According to staggering new statistics, corporate leaders and executives are not living up to their creative potential at work, according to a survey conducted by Adobe. 75% of respondents believe that their companies are not as creative as they should be, and 80-85% felt that workplaces are more concerned about productivity than creativity and innovation.
In order to make a workforce as creative as possible, managers should enforce the following six suggestions:
- Respect that creative ideas often come from a place outside the office. Many inventors and innovative pioneers have different cues for what sparks their creativity, and oftentimes that lies outside an office environment. If employees need to work in this setting, allow for walks around the block and try to assign tasks at the end of the day, allowing workers to develop ideas in their sleep.
- Provide sufficient resources, but nothing more. It may seem counterintuitive, but creative thinkers are often able to produce their best results from working within boundaries, as they are forced to think unconventionally about how to accomplish a goal with limited options.
- Be flexible with time. Sometimes good ideas happen spontaneously, and sometimes they take a while to develop fully. Good managers will allow for both, as long as the team is being productive either way.
- Consider arrangements outside of linear progression. Creative thinkers are often recruited from surprising sources, including unexpected departments or different professions altogether. Managers should be mindful of this in recruiting, and allow for opportunities outside of upward mobility, which may not appeal to these employees.
- Accept failure as a possibility. While executives often want to seem infallible in order to gain credibility with employees, that environment is unconducive to collaboration and innovative thinking.
- Avoid the best practices trap, or the idea that there is only one correct way of operating a business. It may take a series of trial-and-error experiments before finding the proper conditions for creative employees to thrive, but the ensuing results will make that process worthwhile.

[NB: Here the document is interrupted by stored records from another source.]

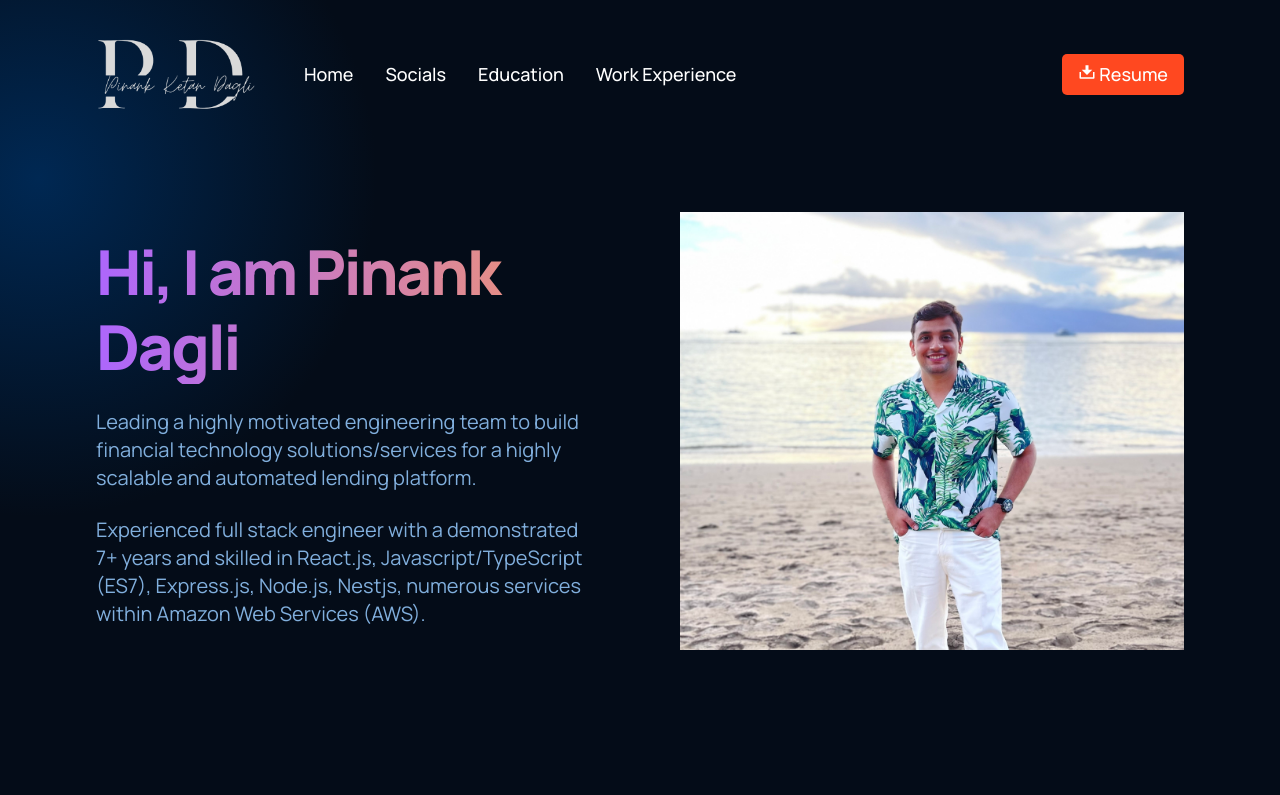
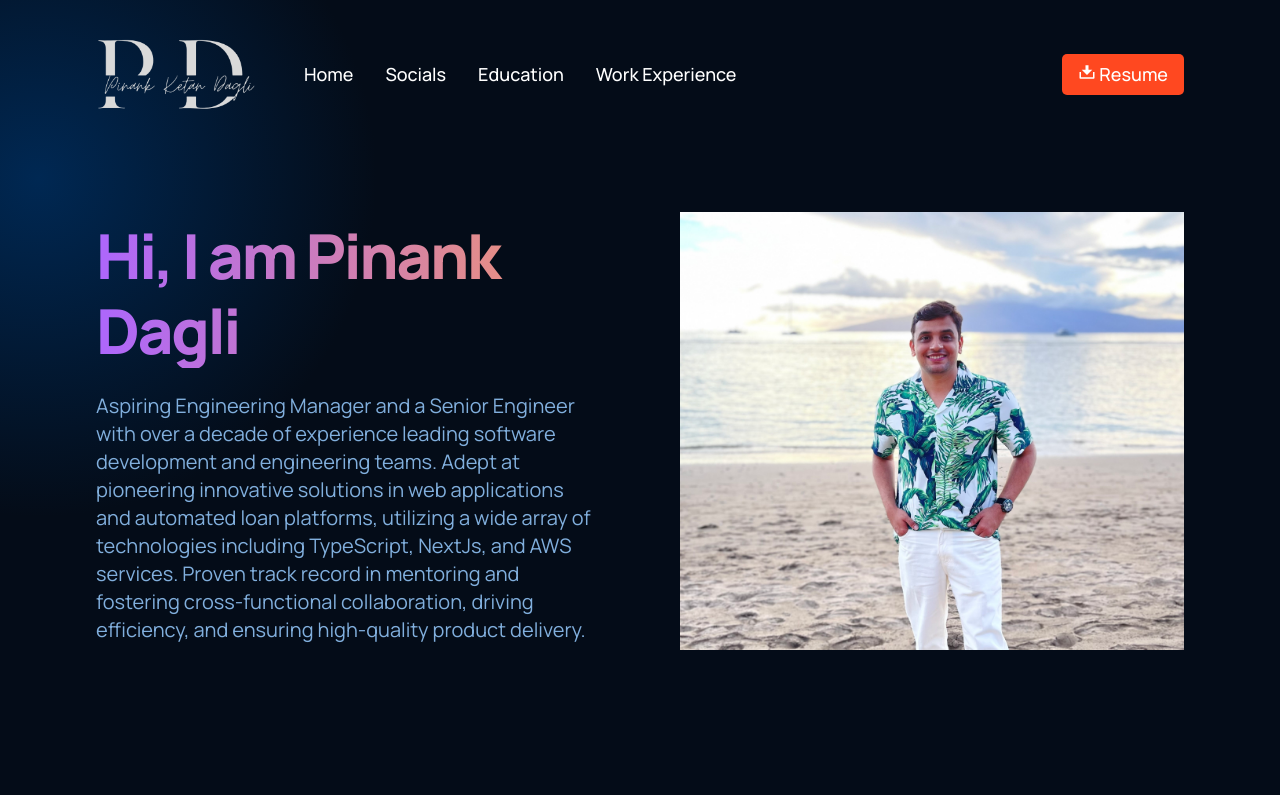
Before and after one commit to daglipinank/portfolio, a React (Create React App) app: page / in a window 1280 px wide. Shown: the top 795 px of the page. Built offline with nearby package versions, Linux system fonts and the light colour scheme.

Commit message:
add new summary

```diff
--- a/src/containers/header/Header.jsx
+++ b/src/containers/header/Header.jsx
@@ -7,8 +7,11 @@ const Header = () => {
     <div className="portfolio__header section__padding">
       <div className="portfolio__header-content">
         <h1 className="gradient__text">Hi, I am Pinank Dagli</h1>
-        <p>Leading a highly motivated engineering team to build financial technology solutions/services for a highly scalable and automated lending platform.</p>
-        <p>Experienced full stack engineer with a demonstrated 7+ years and skilled in React.js, Javascript/TypeScript (ES7), Express.js, Node.js, Nestjs, numerous services within Amazon Web Services (AWS).</p>
+        <p>
+          Aspiring Engineering Manager and a Senior Engineer with over a decade of experience leading software development and engineering teams.
+          Adept at pioneering innovative solutions in web applications and automated loan platforms, utilizing a wide array of technologies including TypeScript, NextJs, and AWS services.
+          Proven track record in mentoring and fostering cross-functional collaboration, driving efficiency, and ensuring high-quality product delivery.
+        </p>
       </div>
       <div className="portfolio__header-image">
         <img src={pinank} alt="Pinank"/>
```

Once these recommendations are implemented, companies will soon learn that the maxim “creativity has no place in business” is wildly inaccurate.